◆ **Source material**
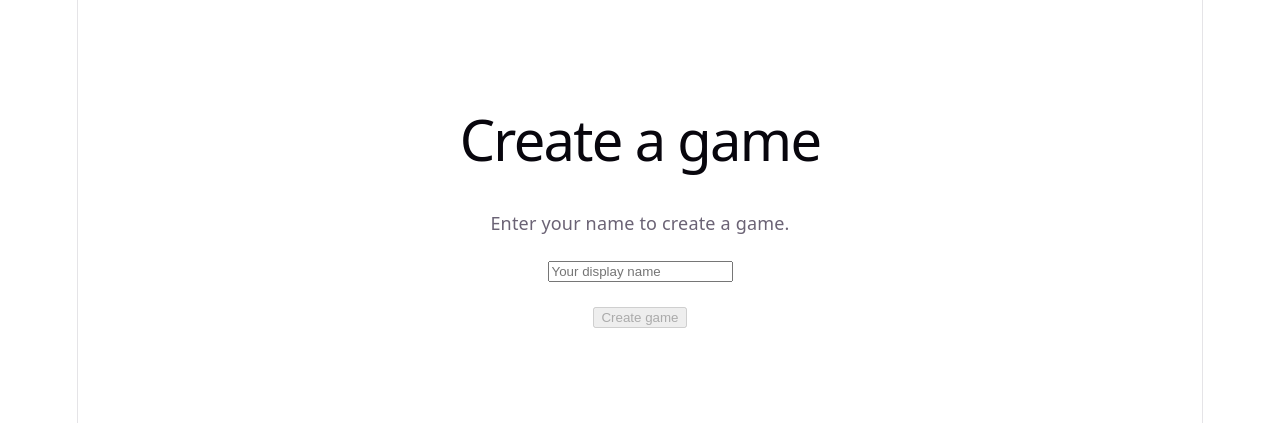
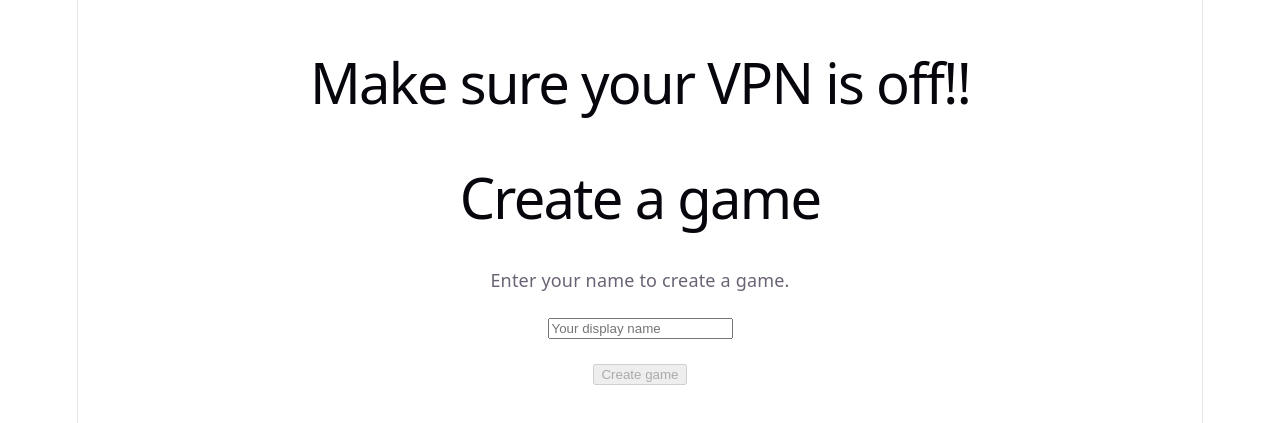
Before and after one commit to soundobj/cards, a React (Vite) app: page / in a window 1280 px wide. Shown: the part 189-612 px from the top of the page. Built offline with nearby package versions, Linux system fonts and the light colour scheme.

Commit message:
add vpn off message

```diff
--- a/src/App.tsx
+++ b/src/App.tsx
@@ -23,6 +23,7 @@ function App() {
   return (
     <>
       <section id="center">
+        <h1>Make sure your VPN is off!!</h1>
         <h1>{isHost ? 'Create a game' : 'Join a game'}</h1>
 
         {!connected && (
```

◆ **What you have to do**
From the entries above, write out every line without a single change, skipping the images.

◆ **Completed task**
Before and after one commit to soundobj/cards, a React (Vite) app: page / in a window 1280 px wide. Shown: the part 189-612 px from the top of the page. Built offline with nearby package versions, Linux system fonts and the light colour scheme.

Commit message:
add vpn off message

```diff
--- a/src/App.tsx
+++ b/src/App.tsx
@@ -23,6 +23,7 @@ function App() {
   return (
     <>
       <section id="center">
+        <h1>Make sure your VPN is off!!</h1>
         <h1>{isHost ? 'Create a game' : 'Join a game'}</h1>
 
         {!connected && (
```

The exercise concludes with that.